Granny flat interest

A granny flat interest is an agreement for accommodation for life. It is not a description of the type of dwelling.

What it means

A granny flat interest or right is where you pay for the right to live in a specific home for life. It must be:

  • a private residence
  • your principal home

You can’t be a legal owner of the home.

The right only lasts for your lifetime. It’s not part of your estate when you die.

Homes that can be granny flats

You can have a granny flat interest in any kind of dwelling and not just those typically referred to as granny flats.

You cannot have a granny flat interest in a property in which you have legal ownership.

Granny flat interests are usually family arrangements providing company and nearby help for older people, but they don’t have to be for social security purposes.

We can count your home as a granny flat interest if:

  • it’s all or part of a private residence
  • you, your partner or a trust or company you control don’t own it
  • you’ve created a granny flat interest

You can be living in:

  • the same building as the owner of the home or
  • a separate, self-contained building on someone else’s land

Creating a granny flat interest

You create a granny flat interest when you exchange assets, money or both assets and money for a right to live in someone else’s property for life.

For example, you could transfer:

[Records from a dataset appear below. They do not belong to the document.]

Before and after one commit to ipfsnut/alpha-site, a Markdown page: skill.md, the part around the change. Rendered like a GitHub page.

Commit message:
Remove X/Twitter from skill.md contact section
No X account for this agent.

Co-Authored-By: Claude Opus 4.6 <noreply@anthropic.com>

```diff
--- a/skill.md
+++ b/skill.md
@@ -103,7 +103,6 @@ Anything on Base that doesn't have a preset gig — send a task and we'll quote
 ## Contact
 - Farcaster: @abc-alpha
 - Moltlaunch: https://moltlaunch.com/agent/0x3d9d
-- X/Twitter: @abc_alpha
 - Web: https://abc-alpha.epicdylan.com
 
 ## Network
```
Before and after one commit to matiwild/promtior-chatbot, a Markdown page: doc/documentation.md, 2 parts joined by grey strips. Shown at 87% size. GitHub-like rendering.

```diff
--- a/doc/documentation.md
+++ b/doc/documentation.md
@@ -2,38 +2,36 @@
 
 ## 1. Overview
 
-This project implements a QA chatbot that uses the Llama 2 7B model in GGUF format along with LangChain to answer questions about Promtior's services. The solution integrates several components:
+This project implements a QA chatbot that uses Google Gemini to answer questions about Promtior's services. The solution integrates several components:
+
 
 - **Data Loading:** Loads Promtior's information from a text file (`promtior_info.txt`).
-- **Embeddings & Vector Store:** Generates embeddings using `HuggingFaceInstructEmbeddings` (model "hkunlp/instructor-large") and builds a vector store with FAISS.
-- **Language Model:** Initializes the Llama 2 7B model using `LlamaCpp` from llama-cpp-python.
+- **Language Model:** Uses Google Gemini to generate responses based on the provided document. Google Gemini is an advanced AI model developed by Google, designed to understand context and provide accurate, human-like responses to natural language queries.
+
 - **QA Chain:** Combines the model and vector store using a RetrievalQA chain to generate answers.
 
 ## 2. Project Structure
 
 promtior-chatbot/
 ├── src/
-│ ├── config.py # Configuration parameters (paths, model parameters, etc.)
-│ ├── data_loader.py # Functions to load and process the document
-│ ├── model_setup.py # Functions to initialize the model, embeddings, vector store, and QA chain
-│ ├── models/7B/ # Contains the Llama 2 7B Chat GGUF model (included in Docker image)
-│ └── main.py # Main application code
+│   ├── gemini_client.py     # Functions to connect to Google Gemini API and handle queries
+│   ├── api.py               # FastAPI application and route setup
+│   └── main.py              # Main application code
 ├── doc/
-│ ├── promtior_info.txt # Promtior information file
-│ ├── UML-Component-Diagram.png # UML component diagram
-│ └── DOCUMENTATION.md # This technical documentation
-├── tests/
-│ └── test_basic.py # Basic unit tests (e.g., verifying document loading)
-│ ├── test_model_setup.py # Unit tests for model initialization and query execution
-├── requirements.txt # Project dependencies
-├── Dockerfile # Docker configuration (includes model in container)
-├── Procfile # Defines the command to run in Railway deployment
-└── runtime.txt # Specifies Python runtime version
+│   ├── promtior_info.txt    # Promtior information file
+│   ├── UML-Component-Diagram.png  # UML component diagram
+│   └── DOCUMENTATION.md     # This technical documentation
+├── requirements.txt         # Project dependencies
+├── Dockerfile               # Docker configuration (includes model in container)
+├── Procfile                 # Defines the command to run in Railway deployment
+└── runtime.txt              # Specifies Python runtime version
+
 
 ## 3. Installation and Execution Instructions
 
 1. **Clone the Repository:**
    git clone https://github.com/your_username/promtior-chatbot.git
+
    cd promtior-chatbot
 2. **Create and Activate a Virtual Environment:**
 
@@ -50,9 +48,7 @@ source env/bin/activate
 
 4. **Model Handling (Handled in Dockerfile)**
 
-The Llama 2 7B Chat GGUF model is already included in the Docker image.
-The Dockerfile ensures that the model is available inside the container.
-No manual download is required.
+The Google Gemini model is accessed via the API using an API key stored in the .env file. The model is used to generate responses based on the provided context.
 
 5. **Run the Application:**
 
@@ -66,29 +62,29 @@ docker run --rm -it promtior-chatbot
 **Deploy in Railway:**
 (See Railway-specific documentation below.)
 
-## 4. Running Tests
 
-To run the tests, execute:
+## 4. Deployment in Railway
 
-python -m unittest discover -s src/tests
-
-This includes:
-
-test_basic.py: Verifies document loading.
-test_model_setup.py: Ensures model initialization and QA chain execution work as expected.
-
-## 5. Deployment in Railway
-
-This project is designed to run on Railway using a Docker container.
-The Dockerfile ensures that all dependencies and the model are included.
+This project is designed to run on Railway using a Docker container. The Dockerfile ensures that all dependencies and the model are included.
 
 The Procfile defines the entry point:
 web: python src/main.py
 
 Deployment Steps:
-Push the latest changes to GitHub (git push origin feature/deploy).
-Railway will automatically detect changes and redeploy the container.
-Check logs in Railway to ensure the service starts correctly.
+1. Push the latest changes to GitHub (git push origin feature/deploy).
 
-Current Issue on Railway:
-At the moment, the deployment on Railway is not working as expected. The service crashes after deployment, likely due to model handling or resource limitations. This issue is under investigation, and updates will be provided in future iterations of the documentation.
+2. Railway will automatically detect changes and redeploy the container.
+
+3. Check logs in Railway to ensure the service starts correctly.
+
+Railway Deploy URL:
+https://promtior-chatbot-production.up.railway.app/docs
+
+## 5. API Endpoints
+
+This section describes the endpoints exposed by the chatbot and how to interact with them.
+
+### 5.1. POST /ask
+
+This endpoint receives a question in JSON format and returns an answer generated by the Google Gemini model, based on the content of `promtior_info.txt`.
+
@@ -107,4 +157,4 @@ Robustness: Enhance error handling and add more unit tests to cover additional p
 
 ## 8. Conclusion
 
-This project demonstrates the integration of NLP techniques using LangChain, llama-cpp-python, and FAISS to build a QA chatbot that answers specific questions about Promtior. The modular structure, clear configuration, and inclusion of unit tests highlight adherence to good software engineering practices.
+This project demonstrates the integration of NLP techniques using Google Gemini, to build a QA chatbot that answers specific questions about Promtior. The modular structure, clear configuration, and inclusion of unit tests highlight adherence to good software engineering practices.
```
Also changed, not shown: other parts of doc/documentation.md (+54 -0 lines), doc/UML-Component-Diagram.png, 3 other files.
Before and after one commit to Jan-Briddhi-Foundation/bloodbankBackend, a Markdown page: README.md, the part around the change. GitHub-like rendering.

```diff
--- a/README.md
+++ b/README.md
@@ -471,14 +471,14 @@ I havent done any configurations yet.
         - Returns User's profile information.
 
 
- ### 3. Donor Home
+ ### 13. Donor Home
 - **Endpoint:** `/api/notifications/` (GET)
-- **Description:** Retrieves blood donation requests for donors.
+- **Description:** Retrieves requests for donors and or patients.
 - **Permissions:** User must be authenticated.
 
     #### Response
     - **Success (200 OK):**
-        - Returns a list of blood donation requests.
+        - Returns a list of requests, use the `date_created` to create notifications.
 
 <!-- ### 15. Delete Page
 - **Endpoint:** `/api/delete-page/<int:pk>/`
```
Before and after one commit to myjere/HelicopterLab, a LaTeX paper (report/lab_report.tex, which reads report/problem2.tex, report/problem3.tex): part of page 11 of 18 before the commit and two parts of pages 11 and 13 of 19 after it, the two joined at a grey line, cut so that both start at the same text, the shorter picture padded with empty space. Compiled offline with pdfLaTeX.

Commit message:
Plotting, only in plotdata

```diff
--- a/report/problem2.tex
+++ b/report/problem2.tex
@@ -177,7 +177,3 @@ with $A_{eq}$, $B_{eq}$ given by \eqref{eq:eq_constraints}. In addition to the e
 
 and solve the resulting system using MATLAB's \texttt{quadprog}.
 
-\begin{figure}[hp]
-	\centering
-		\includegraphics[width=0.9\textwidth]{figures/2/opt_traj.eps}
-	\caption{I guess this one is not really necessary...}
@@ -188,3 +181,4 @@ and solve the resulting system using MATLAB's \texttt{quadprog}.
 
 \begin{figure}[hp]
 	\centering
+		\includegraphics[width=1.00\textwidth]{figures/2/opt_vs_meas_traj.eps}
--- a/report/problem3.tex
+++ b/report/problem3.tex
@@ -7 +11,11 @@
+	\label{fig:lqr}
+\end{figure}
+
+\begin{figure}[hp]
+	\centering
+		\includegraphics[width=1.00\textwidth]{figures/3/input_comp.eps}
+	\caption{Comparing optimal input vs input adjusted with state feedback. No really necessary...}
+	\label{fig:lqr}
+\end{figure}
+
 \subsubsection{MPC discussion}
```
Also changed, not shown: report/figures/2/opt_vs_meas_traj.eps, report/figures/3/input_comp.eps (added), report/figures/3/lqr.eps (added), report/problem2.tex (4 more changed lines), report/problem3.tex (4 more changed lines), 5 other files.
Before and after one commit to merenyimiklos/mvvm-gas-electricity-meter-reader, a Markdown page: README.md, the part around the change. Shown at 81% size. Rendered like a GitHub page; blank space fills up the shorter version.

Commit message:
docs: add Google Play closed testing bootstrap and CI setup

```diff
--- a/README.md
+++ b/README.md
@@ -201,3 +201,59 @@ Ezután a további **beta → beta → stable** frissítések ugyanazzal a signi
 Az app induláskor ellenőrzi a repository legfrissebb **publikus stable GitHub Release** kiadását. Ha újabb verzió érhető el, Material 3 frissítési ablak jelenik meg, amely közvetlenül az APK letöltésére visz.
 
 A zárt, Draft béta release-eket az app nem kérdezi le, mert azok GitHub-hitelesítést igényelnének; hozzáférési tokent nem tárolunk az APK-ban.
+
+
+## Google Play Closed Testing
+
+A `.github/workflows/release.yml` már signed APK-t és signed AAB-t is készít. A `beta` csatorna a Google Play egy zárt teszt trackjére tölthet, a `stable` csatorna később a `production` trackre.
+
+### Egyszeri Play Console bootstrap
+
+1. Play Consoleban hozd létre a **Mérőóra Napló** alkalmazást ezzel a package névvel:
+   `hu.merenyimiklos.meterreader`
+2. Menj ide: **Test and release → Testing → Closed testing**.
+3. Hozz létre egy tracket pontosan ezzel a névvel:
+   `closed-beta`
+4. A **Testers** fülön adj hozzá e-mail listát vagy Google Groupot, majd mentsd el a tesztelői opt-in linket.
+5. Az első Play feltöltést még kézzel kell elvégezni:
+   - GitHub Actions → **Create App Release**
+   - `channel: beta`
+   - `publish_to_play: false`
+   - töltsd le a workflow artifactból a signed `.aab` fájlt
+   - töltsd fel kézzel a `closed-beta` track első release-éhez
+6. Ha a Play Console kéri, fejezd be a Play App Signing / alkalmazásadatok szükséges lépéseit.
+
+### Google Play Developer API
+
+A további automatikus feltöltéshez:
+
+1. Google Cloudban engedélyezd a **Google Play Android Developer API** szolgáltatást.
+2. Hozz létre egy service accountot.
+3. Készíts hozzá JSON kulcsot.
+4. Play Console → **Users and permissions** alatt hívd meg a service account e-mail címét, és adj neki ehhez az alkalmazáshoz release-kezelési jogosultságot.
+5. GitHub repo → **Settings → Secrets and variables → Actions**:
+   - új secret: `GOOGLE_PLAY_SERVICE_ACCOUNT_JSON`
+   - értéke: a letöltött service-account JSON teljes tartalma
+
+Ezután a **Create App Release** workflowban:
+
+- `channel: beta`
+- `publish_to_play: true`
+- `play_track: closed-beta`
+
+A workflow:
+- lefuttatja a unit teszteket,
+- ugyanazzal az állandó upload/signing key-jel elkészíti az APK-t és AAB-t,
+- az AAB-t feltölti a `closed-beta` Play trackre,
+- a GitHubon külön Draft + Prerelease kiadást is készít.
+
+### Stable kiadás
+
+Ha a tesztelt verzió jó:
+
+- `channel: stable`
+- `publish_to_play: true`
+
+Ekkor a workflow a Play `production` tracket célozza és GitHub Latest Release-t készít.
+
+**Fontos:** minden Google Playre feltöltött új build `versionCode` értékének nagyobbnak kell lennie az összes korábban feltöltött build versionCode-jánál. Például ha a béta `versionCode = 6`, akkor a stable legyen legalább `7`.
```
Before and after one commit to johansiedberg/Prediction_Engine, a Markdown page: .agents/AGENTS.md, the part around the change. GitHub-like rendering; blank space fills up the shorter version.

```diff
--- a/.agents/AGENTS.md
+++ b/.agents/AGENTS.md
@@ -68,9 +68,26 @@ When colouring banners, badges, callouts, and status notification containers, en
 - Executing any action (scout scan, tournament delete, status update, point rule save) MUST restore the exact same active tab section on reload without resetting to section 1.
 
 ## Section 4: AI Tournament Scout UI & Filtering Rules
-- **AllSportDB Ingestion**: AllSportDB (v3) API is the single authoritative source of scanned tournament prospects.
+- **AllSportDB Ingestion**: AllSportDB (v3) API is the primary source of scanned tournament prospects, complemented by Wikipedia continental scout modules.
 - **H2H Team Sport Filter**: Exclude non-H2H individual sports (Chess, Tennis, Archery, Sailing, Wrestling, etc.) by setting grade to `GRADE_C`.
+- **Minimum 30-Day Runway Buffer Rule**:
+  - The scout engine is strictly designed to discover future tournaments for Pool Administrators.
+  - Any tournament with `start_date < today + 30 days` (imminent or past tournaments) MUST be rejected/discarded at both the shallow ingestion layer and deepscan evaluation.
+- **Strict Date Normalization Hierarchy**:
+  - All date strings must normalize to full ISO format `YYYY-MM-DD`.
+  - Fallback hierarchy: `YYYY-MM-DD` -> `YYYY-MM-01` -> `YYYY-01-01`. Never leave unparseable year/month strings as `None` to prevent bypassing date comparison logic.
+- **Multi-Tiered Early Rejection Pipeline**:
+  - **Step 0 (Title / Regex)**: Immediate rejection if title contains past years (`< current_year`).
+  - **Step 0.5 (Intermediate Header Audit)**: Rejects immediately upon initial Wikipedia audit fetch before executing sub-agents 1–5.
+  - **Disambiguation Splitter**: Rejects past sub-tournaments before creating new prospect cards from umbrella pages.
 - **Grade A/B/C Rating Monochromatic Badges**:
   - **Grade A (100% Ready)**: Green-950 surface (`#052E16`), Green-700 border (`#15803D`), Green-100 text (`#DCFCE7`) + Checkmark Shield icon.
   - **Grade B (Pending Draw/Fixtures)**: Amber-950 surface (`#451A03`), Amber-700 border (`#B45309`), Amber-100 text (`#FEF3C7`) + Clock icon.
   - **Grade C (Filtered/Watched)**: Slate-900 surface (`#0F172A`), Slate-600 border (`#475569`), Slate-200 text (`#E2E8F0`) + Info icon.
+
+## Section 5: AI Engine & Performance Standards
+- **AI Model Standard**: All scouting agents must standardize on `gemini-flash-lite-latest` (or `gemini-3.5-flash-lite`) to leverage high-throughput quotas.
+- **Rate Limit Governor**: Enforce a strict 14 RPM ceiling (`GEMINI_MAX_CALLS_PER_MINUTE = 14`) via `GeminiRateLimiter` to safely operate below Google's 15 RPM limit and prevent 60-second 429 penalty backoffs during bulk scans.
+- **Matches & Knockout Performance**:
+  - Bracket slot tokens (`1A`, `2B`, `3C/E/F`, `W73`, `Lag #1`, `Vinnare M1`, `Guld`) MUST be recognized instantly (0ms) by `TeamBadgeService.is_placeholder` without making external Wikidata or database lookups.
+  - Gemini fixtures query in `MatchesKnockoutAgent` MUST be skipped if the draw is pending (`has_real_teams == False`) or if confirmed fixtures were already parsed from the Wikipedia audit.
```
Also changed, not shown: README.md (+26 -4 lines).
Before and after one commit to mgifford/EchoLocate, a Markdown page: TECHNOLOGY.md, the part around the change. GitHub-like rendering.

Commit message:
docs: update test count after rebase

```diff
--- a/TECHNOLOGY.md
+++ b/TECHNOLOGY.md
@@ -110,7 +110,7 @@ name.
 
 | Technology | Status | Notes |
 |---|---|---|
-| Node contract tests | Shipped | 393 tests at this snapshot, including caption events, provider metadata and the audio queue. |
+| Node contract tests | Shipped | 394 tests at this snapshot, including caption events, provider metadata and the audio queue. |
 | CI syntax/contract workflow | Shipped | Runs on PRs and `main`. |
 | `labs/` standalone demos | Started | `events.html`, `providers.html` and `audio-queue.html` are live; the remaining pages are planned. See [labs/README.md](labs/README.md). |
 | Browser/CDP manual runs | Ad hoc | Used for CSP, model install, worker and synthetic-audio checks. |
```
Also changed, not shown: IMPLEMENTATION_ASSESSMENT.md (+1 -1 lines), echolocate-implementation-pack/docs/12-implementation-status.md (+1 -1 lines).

  • ownership of your home but keep a lifelong right to live there or in another private property
  • assets, including money, in return for a lifelong right to live in a home

Before you create a granny flat interest, contact us to see how it could affect your payments.

Life tenancy and life interest

There are 2 ways to have a granny flat interest:

  • life tenancy – the right to live in the property
  • life interest – the right to use and benefit from the property as you wish

With both kinds you need to be living there.

If the owner wants to sell

Your granny flat interest can’t be taken away if this happens. They can:

  • sell it but make your right to live there a condition of sale
  • transfer your granny flat interest to another property, or
  • give money or assets to you in return for giving up your granny flat interest

Put it in writing

We may accept that you have a granny flat interest even if it’s not in writing. But we suggest you get a solicitor to draw up a legal document so you have proof of what you and the owner have agreed. This can help prevent problems later if things change. The document should:

  • confirm your right to live in the home for life
  • say if you’ve agreed to pay rent or look after any upkeep of the property
  • say how the owner will compensate you if they want you to give up your granny flat interest

How we assess your granny flat interest

We need to know the value of what you transferred to the property owner in return for your granny flat interest. This is so we can assess whether we consider you to be a home owner or non-home owner, or if you have deprived yourself by paying too much.

We don’t use market value to work out how much a granny flat interest is worth. Instead we value it at the same value as the assets you transferred or paid if you are:

  • transferring the title of the home you live in to someone else and keep a lifetime right to live in that home or in another home
  • paying to:
    • build a granny flat on someone else’s property
    • convert someone else’s home to suit your needs and getting  a lifetime right to live there, or
  • buying a property in someone else’s name and get a lifetime right to live there

If you transfer other assets as well, we may assess them as deprived assets, or gifts.

Deprived assets and the reasonableness test

A deprived asset also known as gifting, is where you give away an asset without getting something of at least equal value in return.

If you pay more than the cost or value of your granny flat interest, the extra amount is considered to be a deprived asset. The amount of the deprived asset can be reduced by the value of the accommodation using the reasonableness test.

Read about gifting.

We subtract the value of your life interest determined under the reasonableness test from the gift amount to see if any deprivation amount will be applied.

For more details:

If we assess you as a home owner

Depending on the value of the granny flat, we may consider you as a home owner for assessment purposes, even though you don’t own the home you have the granny flat interest in.

Your home owner status determines:

  • if the amount you paid is an asset
  • which assets test threshold is applied before it affects your rate of payment
  • if you might be entitled to Rent Assistance

Extra allowable amount

Non home owners have a higher assets test limit than home owners. The difference between the two limits is the ‘extra allowable amount’. We compare this to your entry contribution.

Entry contribution

This is:

  • the amount you paid for the granny flat interest, or
  • if we assessed you under the reasonableness test:
    • the value of the granny flat interest – if you paid more than your reasonableness test amount, or
    • the amount you paid for the granny flat interest – if you paid less than your reasonableness test amount  

How your entry contribution affects your payments

If it’s more than the extra allowable amount If it’s equal to or less than the extra allowable amount
We assess you as a home owner in the assets test We assess you as a non home owner in the assets test
We don’t include your entry contribution in the assets test We include your entry contribution in the assets test
As a homeowner you can’t get Rent Assistance You can get Rent Assistance if you pay a high enough rent

If you leave the home you have a granny flat interest in

If you leave within 5 years, we’ll review the granny flat interest.

If the reason for leaving is something you could have expected when you created the granny flat interest, the gifting rules will apply.

It’s fine to be away from the home temporarily during the 5 years for up to:

  • 12 months, or
  • if it’s due to loss or damage to the home, the period can be extended for up to 2 years

Read about gifting.

Page last updated: 27 August 2017